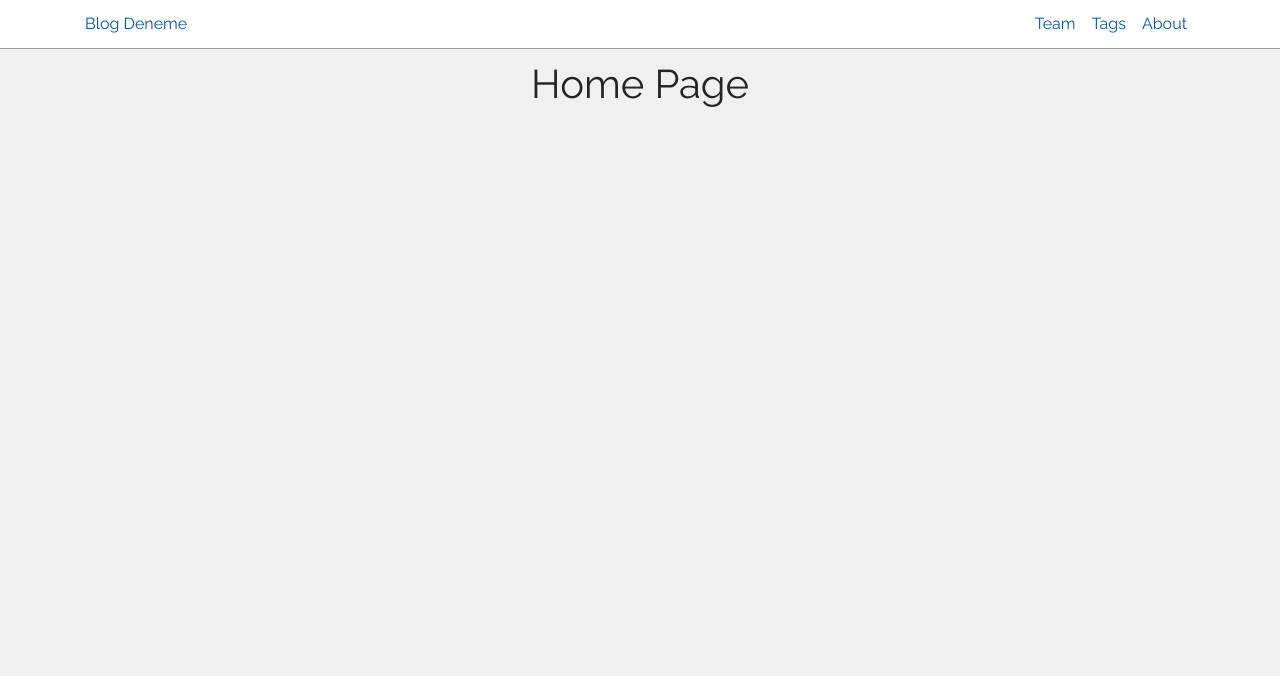
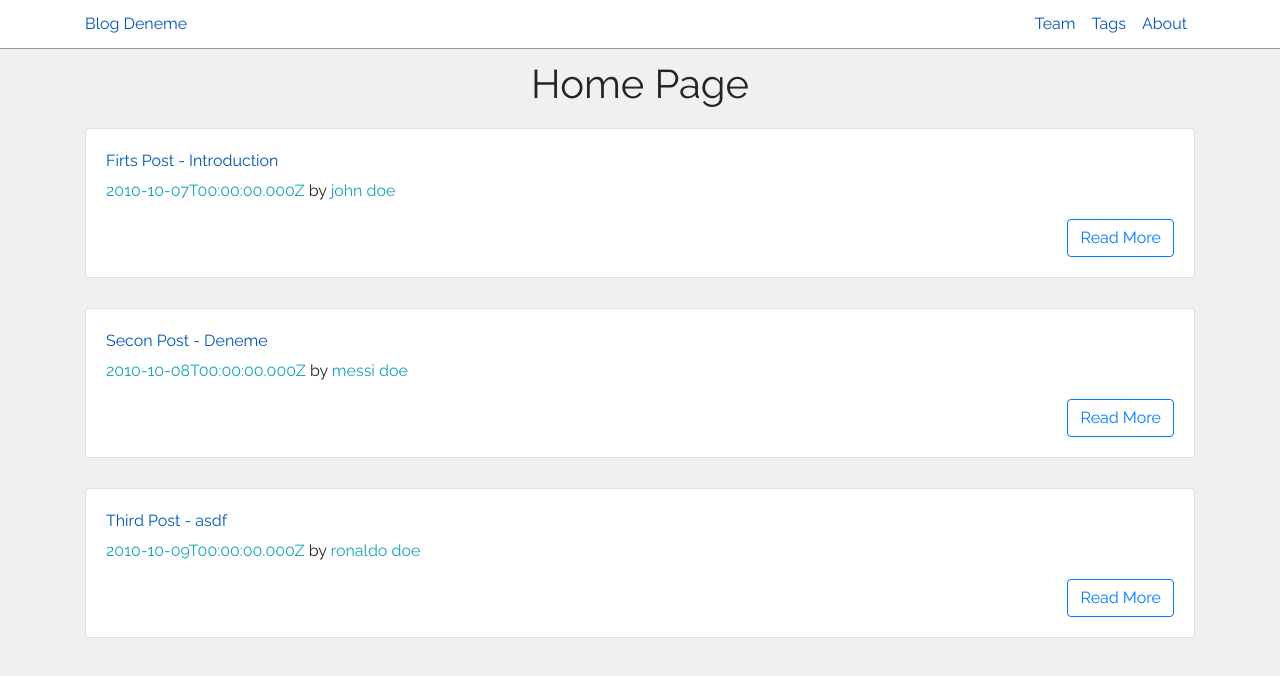
Before and after one commit to OgunGungor/Gatsby_App, a Gatsby site: page / in a window 1280 px wide. Built offline with nearby package versions, Linux system fonts and the light colour scheme; Gatsby itself is replaced by a stand-in of ours.

Commit message:
Card Created

```diff
--- a/gatsby-config.js
+++ b/gatsby-config.js
@@ -7,11 +7,19 @@ module.exports = {
   plugins: [
     `gatsby-plugin-react-helmet`,
     `gatsby-plugin-sass`,
+    `gatsby-transformer-remark`,
     {
       resolve: `gatsby-source-filesystem`,
       options: {
         name: `images`,
         path: `${__dirname}/src/images`,
+      },
+    },
+    {
+      resolve: `gatsby-source-filesystem`,
+      options: {
+        name: `images`,
+        path: `${__dirname}/src/pages`,
       },
     },
     `gatsby-transformer-sharp`,
--- a/package.json
+++ b/package.json
@@ -14,6 +14,7 @@
     "gatsby-plugin-sass": "^2.1.17",
     "gatsby-plugin-sharp": "^2.2.28",
     "gatsby-source-filesystem": "^2.1.29",
+    "gatsby-transformer-remark": "^2.6.27",
     "gatsby-transformer-sharp": "^2.2.20",
     "node-sass": "^4.12.0",
     "prop-types": "^15.7.2",
--- /dev/null
+++ b/src/components/Post.js
@@ -0,0 +1,25 @@
+import React from 'react'
+import { Link } from 'gatsby'
+import { Card , CardTitle , CardText , CardSubtitle , CardBody } from 'reactstrap'
+
+const Post = (props) => {
+    const { title , author , path , date , body } = props.input.frontmatter
+    return(
+        <Card>
+            <CardBody>
+                <CardTitle><Link to={path}>{title}</Link></CardTitle>
+
+                <CardSubtitle>
+                    <span className = "text-info">{date}</span> by
+                    <span className = "text-info">{" "+author}</span>
+                </CardSubtitle>
+
+                <CardText>{body}</CardText>
+
+                <Link to={path} className="btn btn-outline-primary float-right">Read More</Link>
+            </CardBody>
+        </Card>
+    )
+}
+
+export default Post
--- a/src/pages/index.js
+++ b/src/pages/index.js
@@ -2,12 +2,46 @@ import React from "react"
 
 import Layout from "../components/layout"
 import SEO from "../components/seo"
+import { graphql,StaticQuery } from "gatsby"
+
+import Post from '../components/Post'
 
 const IndexPage = () => (
   <Layout>
     <SEO title="Home" />
     <h1>Home Page</h1>
+
+    <StaticQuery query={denemeQuery} render={data =>{
+      return(
+        <div>
+          {data.allMarkdownRemark.edges.map(({node}) => (
+            <Post input={node}/>
+          ))}
+        </div>
+      )
+    }}/>
+
   </Layout>
 )
 
+const denemeQuery = graphql`
+query {
+  allMarkdownRemark {
+    edges {
+      node{
+        id
+        frontmatter{
+          title
+          date
+          author
+          path
+        }
+        excerpt
+      }
+    }
+  }
+}
+`
+
+
 export default IndexPage
--- /dev/null
+++ b/src/pages/posts/00-first-post.md
@@ -0,0 +1,8 @@
+---
+title : 'Firts Post - Introduction'
+date : 2010-10-07
+author: 'john doe'
+path: 'first-post'
+---
+
+Welcome to my blog I hope you ejoy our content!
--- /dev/null
+++ b/src/pages/posts/00-secont-post.md
@@ -0,0 +1,8 @@
+---
+title : 'Secon Post - Deneme'
+date : 2010-10-08
+author: 'messi doe'
+path: 'second-post'
+---
+
+Welcome to my blog I hope you ejoy our contentzzzz!
--- /dev/null
+++ b/src/pages/posts/00-third-post.md
@@ -0,0 +1,8 @@
+---
+title : 'Third Post - asdf'
+date : 2010-10-09
+author: 'ronaldo doe'
+path: 'third-post'
+---
+
+Welcome to my blog I hoasdf a sdfasdf  asdfasdf asdfasdfsdfaasdf!
```
Also changed, not shown: 1 other file.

== Assignment ==
When a line of the material holds the string "pages", copy that line.

== Response ==
+        path: `${__dirname}/src/pages`,
--- a/src/pages/index.js
+++ b/src/pages/index.js
+++ b/src/pages/posts/00-first-post.md
+++ b/src/pages/posts/00-secont-post.md
+++ b/src/pages/posts/00-third-post.md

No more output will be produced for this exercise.